Over 30,000 Yemenites have already landed on Somalia’s coasts, in flight from the Arabian peninsula (where the Houthi rebels are at war with the Saudi-guided coalition). They have found refuge in a nation that, for 25 years now, has been under the anarchic rule of competing factions and insurgent groups of soldiers.

Despite the difficult situation, the help that these Yemenites are receiving from the Somali people is indicative of the desire for change afoot in the former Italian colony. From the port of Bosaso in the north to the southern city of Dolow, this desire is palpable everywhere: girls from Mogadishu go to the beach, while beauty parlors and game arcades open their doors. People want to start living again, and to do so they are prepared to stand up to the dictates and threats of Al-Shabaab, a jihadist fundamentalist group. The group, though lately rocked by internal strife, has not ceased to carry out terrorist attacks. These setbacks directly challenge the people’s movement towards a brighter, more stable country.

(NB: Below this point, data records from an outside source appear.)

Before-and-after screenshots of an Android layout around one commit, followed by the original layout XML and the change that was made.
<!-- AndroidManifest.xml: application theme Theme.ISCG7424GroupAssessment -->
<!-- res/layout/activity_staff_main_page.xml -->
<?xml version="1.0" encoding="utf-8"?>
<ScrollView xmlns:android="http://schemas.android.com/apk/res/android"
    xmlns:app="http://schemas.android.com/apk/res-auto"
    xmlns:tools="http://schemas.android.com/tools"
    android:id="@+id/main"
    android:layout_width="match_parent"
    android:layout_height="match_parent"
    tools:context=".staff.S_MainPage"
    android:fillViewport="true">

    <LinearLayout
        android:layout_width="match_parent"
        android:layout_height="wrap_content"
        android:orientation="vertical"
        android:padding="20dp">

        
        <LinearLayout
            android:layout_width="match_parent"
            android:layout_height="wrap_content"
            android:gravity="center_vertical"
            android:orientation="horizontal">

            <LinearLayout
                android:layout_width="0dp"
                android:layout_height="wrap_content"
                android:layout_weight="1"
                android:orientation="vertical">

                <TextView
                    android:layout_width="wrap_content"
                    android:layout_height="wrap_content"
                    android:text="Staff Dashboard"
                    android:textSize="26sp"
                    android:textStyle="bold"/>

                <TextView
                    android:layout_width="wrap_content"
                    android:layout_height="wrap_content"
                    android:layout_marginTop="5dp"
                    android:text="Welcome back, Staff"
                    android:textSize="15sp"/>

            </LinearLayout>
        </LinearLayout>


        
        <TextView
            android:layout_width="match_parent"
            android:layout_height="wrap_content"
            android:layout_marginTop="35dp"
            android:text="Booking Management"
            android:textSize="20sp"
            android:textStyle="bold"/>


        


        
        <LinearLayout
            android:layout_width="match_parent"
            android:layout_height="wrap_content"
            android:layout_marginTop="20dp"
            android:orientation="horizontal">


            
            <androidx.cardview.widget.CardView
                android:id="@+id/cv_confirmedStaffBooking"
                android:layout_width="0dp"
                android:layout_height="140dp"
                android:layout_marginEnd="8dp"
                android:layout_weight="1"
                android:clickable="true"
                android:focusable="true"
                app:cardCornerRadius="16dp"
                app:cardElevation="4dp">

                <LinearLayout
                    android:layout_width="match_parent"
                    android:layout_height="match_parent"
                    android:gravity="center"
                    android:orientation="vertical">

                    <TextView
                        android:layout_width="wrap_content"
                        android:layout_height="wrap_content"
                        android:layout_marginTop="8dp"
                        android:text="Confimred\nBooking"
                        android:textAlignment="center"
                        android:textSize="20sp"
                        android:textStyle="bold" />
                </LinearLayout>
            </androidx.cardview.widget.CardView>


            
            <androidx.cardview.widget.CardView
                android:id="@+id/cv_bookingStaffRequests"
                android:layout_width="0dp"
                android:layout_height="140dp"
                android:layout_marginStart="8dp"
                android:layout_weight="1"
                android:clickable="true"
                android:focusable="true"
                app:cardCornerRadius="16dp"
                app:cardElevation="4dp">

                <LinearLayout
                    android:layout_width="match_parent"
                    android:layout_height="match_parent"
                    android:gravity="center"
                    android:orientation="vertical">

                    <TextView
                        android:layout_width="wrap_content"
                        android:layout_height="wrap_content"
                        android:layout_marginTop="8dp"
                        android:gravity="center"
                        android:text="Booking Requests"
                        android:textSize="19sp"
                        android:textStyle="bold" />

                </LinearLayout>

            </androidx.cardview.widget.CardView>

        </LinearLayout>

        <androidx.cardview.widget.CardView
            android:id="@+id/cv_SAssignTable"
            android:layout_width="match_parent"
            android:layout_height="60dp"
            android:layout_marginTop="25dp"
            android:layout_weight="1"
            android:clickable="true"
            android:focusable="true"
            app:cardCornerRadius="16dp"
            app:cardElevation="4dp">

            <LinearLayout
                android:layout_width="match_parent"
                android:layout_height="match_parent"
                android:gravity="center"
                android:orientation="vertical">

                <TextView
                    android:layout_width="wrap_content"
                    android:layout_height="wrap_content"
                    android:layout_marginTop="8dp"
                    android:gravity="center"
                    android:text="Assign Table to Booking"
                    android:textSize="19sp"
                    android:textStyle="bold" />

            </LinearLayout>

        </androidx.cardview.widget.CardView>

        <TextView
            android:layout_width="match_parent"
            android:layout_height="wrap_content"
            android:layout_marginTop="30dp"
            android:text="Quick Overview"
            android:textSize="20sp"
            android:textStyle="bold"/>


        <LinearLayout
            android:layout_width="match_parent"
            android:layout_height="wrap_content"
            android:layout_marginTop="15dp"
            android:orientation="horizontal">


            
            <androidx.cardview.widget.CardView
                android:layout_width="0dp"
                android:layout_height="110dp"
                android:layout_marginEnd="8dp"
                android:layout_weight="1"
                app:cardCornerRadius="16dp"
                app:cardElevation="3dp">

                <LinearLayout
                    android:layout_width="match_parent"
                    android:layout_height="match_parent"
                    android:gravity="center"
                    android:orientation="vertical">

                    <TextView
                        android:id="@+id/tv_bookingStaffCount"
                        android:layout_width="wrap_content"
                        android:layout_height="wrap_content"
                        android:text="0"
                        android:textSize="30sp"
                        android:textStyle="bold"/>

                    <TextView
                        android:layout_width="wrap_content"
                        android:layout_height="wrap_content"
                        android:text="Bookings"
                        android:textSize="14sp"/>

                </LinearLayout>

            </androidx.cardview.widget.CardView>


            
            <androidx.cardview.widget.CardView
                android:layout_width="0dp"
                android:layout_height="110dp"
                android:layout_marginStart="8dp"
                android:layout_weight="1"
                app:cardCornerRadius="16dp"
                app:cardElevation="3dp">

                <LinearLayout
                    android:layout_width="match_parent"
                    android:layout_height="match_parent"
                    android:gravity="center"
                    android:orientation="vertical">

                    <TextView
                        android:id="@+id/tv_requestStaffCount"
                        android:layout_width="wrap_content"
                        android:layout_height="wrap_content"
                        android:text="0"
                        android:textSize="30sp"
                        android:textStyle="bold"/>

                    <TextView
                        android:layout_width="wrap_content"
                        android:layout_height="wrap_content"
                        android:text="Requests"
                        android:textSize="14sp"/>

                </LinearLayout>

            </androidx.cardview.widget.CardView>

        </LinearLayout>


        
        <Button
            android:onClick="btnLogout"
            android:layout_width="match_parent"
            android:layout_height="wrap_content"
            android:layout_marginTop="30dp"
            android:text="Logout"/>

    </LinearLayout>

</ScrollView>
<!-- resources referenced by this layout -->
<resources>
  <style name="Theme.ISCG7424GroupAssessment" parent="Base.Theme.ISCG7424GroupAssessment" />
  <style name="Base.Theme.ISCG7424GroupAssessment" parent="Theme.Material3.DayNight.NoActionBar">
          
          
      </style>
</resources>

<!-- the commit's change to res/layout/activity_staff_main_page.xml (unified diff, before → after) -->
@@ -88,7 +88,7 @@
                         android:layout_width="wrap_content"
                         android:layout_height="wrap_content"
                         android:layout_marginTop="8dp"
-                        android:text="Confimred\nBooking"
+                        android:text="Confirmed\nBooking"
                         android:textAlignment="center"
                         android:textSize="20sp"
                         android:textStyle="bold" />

A climate of terror, the corrupt state administration, and the continuing formation of armed groups are all contributing factors to the disease that has been devouring Somalia for decades. But today, rising up against it, we see the collective sentiment of a people that no longer wish to feel alone. If the country is able to accept and even help refugees from abroad, perhaps it can finally take its destiny into its own hands and look forward to a different future.

—Marco Gualazzini

The third image in this series was chosen by juror Sam Barzilay, founder of Photoville, as his juror’s pick in the Street Photography Awards 2017. See all of the inspiring work by the 37 winners, finalists and jurors’ picks.